We've been putting the new Commander-length Tisas Tanker from SDS Imports through its paces and have some feedback on how the budget .45 performs. 

An upgraded version of the standard M1911A1 Army marketed by the company, the Tanker is shorter by about 0.75 inches, shipping with a 4.25-inch hammer-forged barrel on a full-size frame. This shortens the slide and overall length while cutting a couple of ounces in weight and retaining the standard Government-profile magazine and grip. 

SDS Tisas Tanker
The Tanker has an overall length of 7.75 inches rather than the more commonly seen 8.5-inch span of full-sized M1911 models. (All photos: Chris Eger/Guns.com)
SDS Tisas Tanker
Weight, with a forged slide and frame, is 36.5 ounces, unloaded, with the magazine inserted. 


Related: A Look at the New SDS M1911A1 Tanker .45ACP



The Tanker has a series of tweaks in the interest of increasing the functionality of the design. The slide has a flared and lowered ejection port to help curb FTEs and stovepipes. The chrome-lined barrel has a polished feed ramp and lip. Meanwhile, the mag well is beveled to help with those mag exchanges.

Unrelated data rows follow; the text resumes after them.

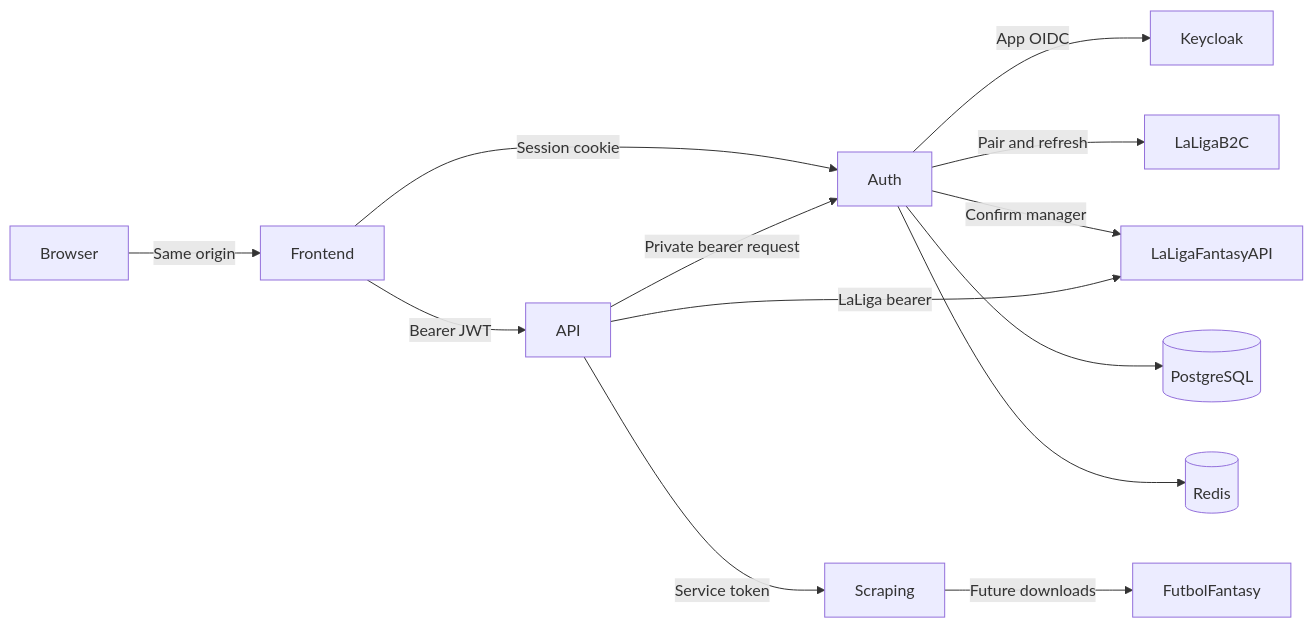
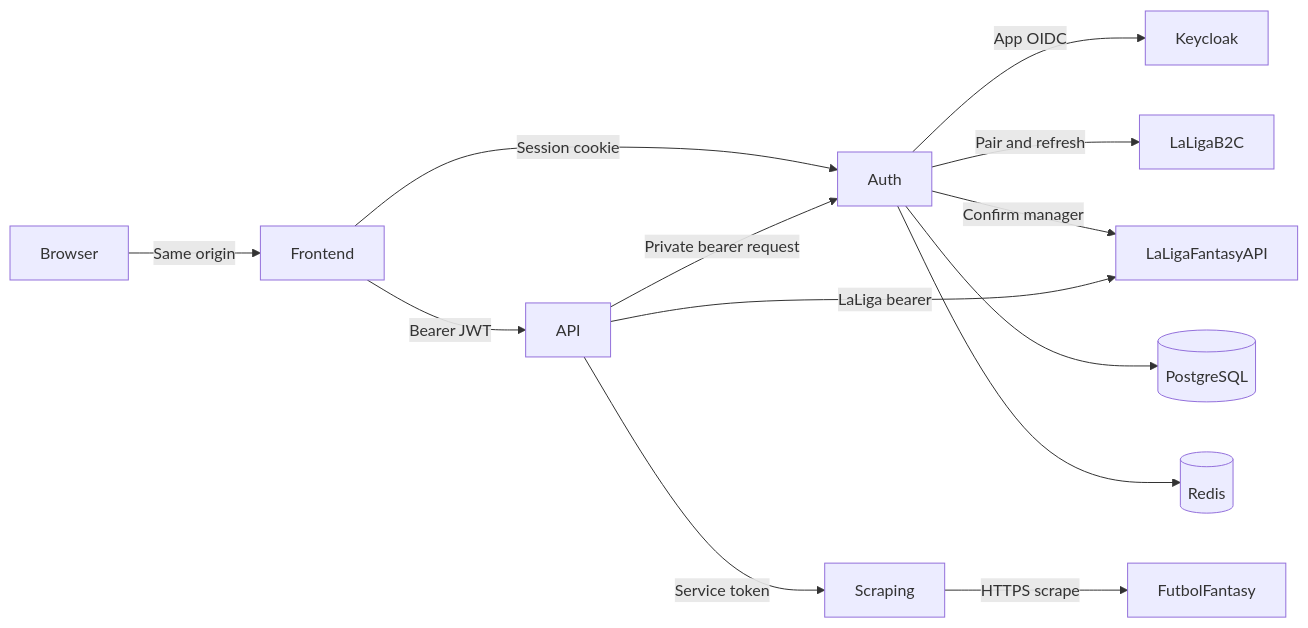
The first of 4 diagrams in docs/architecture.md (andreshere00/LaLiga-Fantasy-Builder), drawn with Mermaid before and after one commit. The commit also changed other lines of this file and 17 other files, not shown here.

````diff
--- a/docs/architecture.md
+++ b/docs/architecture.md
@@ -25,27 +25,27 @@
 ```mermaid
 flowchart LR
     Browser[Browser]
     Web[Frontend]
     IdP[Keycloak]
     Auth[Auth]
     Api[API]
     Postgres[(PostgreSQL)]
     Redis[(Redis)]
     LaligaIdP[LaLigaB2C]
     LaligaApi[LaLigaFantasyAPI]
     Scraping[Scraping]
     FutbolFantasy[FutbolFantasy]
 
     Browser -->|Same origin| Web
     Web -->|Session cookie| Auth
     Web -->|Bearer JWT| Api
     Auth -->|App OIDC| IdP
     Auth -->|Pair and refresh| LaligaIdP
     Auth -->|Confirm manager| LaligaApi
     Api -->|Private bearer request| Auth
     Api -->|LaLiga bearer| LaligaApi
     Api -->|Service token| Scraping
-    Scraping -->|Future downloads| FutbolFantasy
+    Scraping -->|HTTPS scrape| FutbolFantasy
     Auth --> Postgres
     Auth --> Redis
 ```
````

SDS Tanker
Finding .45 ACP in quantity is a little tough these days but we laid hands on some 230-grain hardball from CCI (Blazer Brass), Federal (American Eagle), PMC (Bronze), and Winchester (white box bulk). A handful of CCI Blazer aluminum cased and Wolf green boys were thrown in as well. 

Going to work with the above with a gun right out of the box with no additional lube or prep other than a field strip to inspect and a function check, the Tanker went 346 out of 350. Two of these were likely due to a weak magazine spring on an old GI mag failing to chamber the bottom round – They worked fine when loaded in another mag – while the third was a failure to eject on a dirty chamber with PMC. The fourth failure was a misfire likely due to a hard/bad primer as the round in question failed to go off when struck a second time. 

How about those Hollow Points? 

While testing thus far, we tried a decent array of hollow-pointed self-defense ammo, accounting for about one-third of the rounds downrange. This spanned loads from several different manufacturers, including Federal, Hornady, Remington, and Winchester to give it a chance to digest a variety of bullet designs. We even ran some old (purchased ~15 years ago) El Dorado Starfire – a truncated cone 230-grain JHP with a similar profile to the famed Black Talon – and sampled from an even older box of Winchester Silvertips.


SDS Tanker
We tried several different JHP types, with no issues. 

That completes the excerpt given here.